With the sun setting over the Adriatic, I ride out of the coastal hills to Zadar, the fifth largest city in Croatia. Though there’s plenty to see in Zadar, I must move on to Zagreb, the number one and
Most of the reasonably priced hotels are fully booked, so I arrange for an Airbnb near the pedestrian promenade and old town. Still gun shy from the incident in Split, I take extra precaution and find what I hope is more secure parking and then cover my bike.
With strong a recommendation from my new friend Alen Bibich, I walk over to the restaurant at the Altmayer Art & Heritage Hotel. Set in a courtyard beyond tall limestone walls, Corte Vino & More feels as much like a garden as it does an elegant restaurants. My server sits me at a table outdoors then brings me a glass of a crisp white wine made from Posup grapes at another northern Dalmatia winery.
I know it will be hard to match the culinary bites I sampled at Bibich Winery earlier today, so I give my server license to bring me local treats matched with local wine. Tonight I’m in no mood to make decisions. Sometimes we all must learn to trust and let go.
The server brings me a few courses of beautifully presented and delicious plates, including what they call Dalmatian Caprese featuring the sheep’s cheese unique to the island of Pag. Soon, I realize I’m the last person in the restaurant. There’s no pressure here, the server pours me another glass of wine and simply asks me to exit through the lobby of the hotel as the main door for the restaurant will be locked.
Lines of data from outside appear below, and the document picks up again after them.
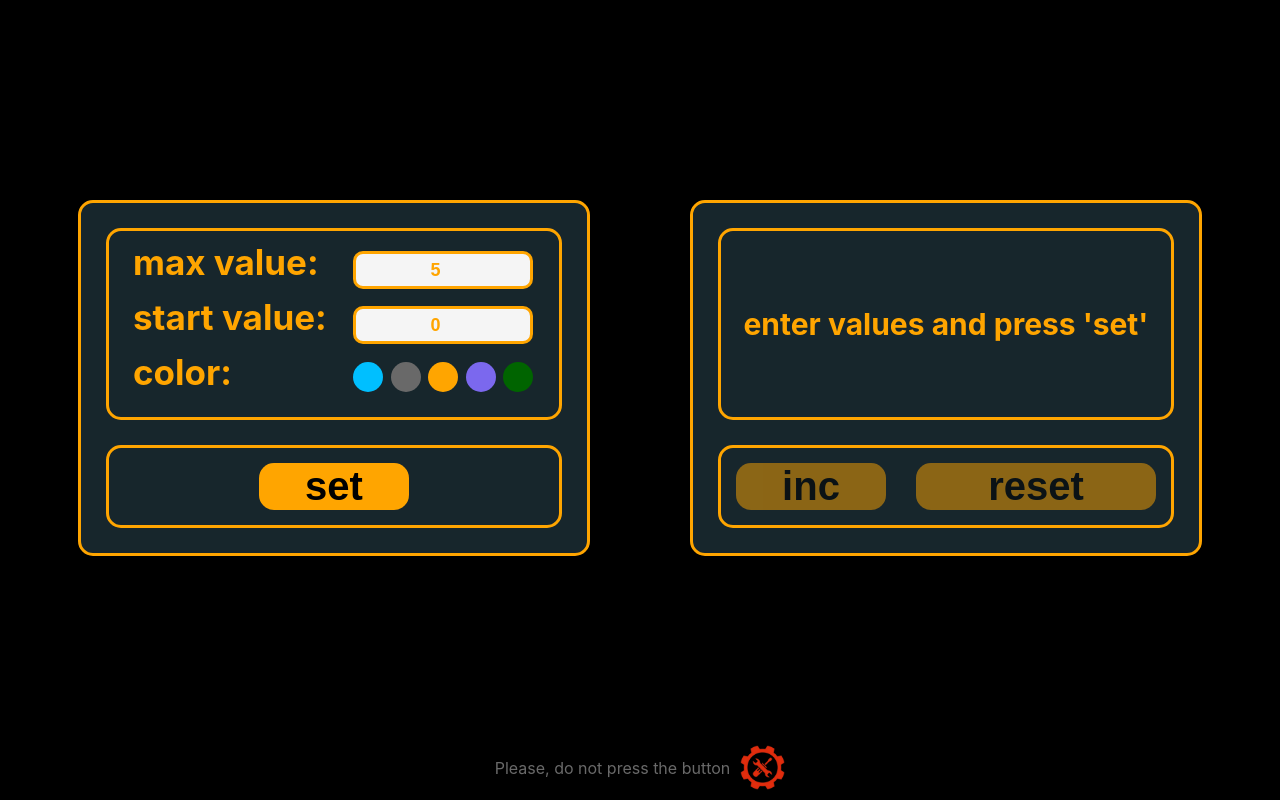
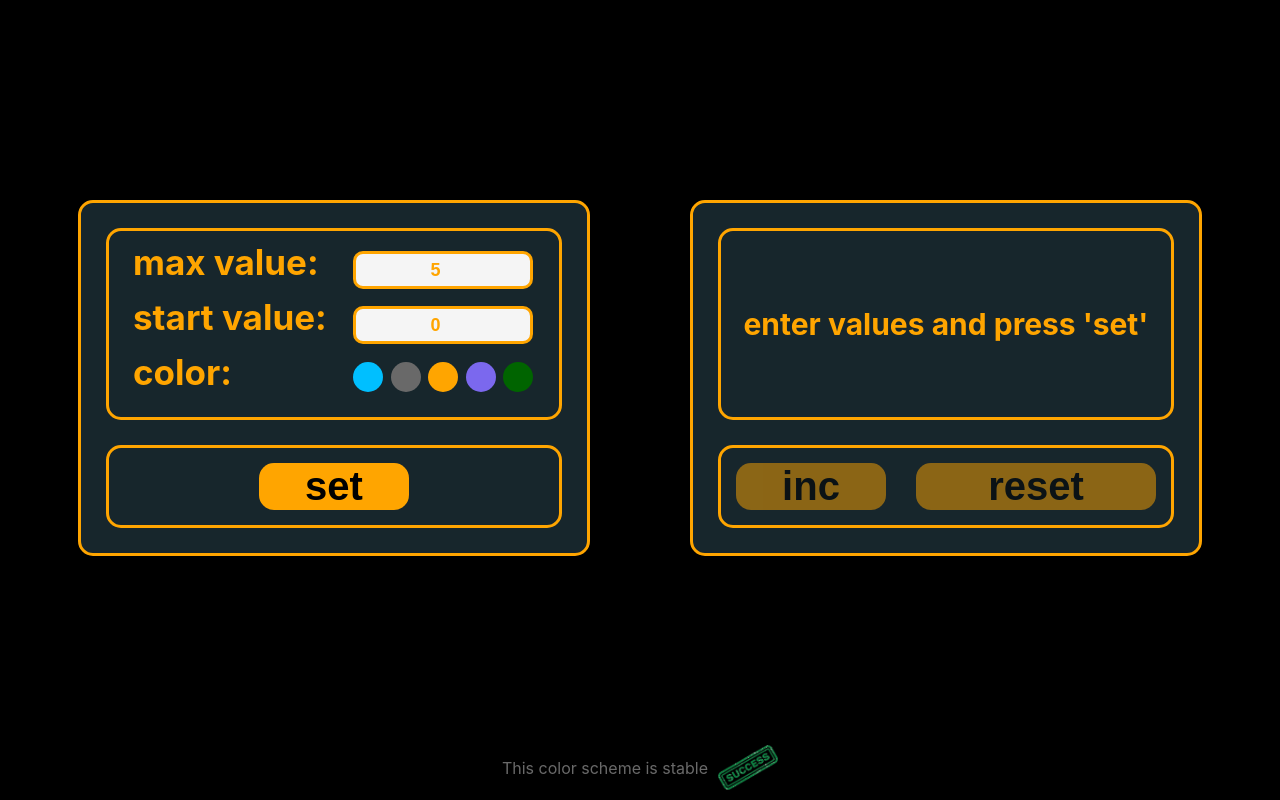
Before and after one commit to Freiii21/exam-monday, a React (Create React App) app: page / in a window 1280 px wide. Both pictures are taken after a click on the picture 443 px from the left and 377 px from the top of the page. Built offline with nearby package versions, Linux system fonts and the light colour scheme.

Commit message:
#42 joke about broken app_2

```diff
--- a/src/App.tsx
+++ b/src/App.tsx
@@ -16,6 +16,7 @@ import cs from './components/common/colorScheme.module.css'
 import brokenApp from './components/assets/brokenApp.png'
 import brokeImg from './components/assets/brokeImg.png'
 import fixImg from './components/assets/fixImg.png'
+import success from './components/assets/success.png'
 
 
 function App() {
@@ -85,8 +86,17 @@ function App() {
             <div className={'brokeField'}>
                 {!isBroken ?
                     <>
-                        <span>Please, do not press the button</span>
-                        <img src={brokeImg} alt="" onClick={()=>onBroken(!isBroken)}/>
+                    {colorScheme === "" ?
+                        <>
+                            <span>Please, do not press the button</span>
+                            <img src={brokeImg} alt="" onClick={()=>onBroken(!isBroken)}/>
+                        </>
+                        :
+                        <>
+                            <span>This color scheme is stable</span>
+                            <img src={success} alt="" />
+                        </>
+                    }
                     </>
                     :
                     <>
```
Also changed, not shown: src/components/assets/success.png (added).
I wander down the promenade, through People’s Square
As much as I enjoy the laid back vibe of Zadar, it is time to motor on to Zagreb. With each mile I travel, I sense the rumble and rattle of my exhaust. Yet, before I kiss Zadar goodbye I ride along the coast and find a cozy cafe to sit down, contemplate the next phase of my journey and gaze toward Italy on the other side of the Adriatic.
At the comfy and relaxing Bruschetta restaurant, two young American guys spot my bike. Filled with questions and curiosity they ask if they can join me. Dave and Mason have been traveling together for about two weeks. Tomorrow they will each go their own way. Mason heads to Dubrovnik and Dave to Italy. It’s their first time traveling abroad, and tomorrow will be their first as solo travelers. Both admitted excitement and apprehension for their inevitable goodbyes and new adventures. I shared with them a few pockets of wisdom, suggestions
They snap a few photos and I head out of Zadar and make my way to Zagreb where I plan to connect with Dooby, the proprietor of Lobagola B&B. Dooby is well known among both the international motorcycle and bicycle crowd for his passion, immense knowledge and excitement and eagerness to share the wonders of Croatia and the Balkans to travelers passing through his welcoming Zagreb crossroads.
Dooby was the guy who went out of his way to find a clutch cable and then ship it to me in Ston by hand delivering it to a bus driver. He also arranged an appointment with a local mechanic to service and repack that annoying exhaust. Though many people barely spend a night in Zagreb, opting to the more popular coastal destinations of Split and Dubrovnik, I’m looking forward to spending a
It’s also a place where I hope to meet my friend, fellow television host, and California Ashley Colburn. Several years ago Ashley’s show “Take Off” earned an Emmy for an episode on Croatia. This propelled Ashley to become a Croatia expert and popular among Croatians and the Croatian tourist
When I was down and out in Mali Ston with that broken clutch cable, Ashley was in Zagreb. Sadly, as I learned this week, she returned to California to see her parents and attend a wedding. I reached out to Ashley when I was stuck in Ston. This is hilarious as I am in Croatia, and she is in California. But no worries, Ashley connected me with her very close friend and confidant, Stanka who will be Ash’s surrogate and meet me in Zagreb.
It’s about a four-hour ride to Zagreb taking the local road and ultimately picking up the highway in Karlovac. And after about an hour of winding around and through traffic I find Lobagola and in just minutes meet Stanka and Dooby. I open a bottle of Bibich Babic which will polish off while sharing stories and connections on the Lobagola terrace. Though Lobagola is booked for the next few days, Stanka offers her sofa. We proceed to explore the town while I queue up a number of maintenance tasks related to my motorcycle and research related to my next couple weeks on the road.
All is good in Zagreb.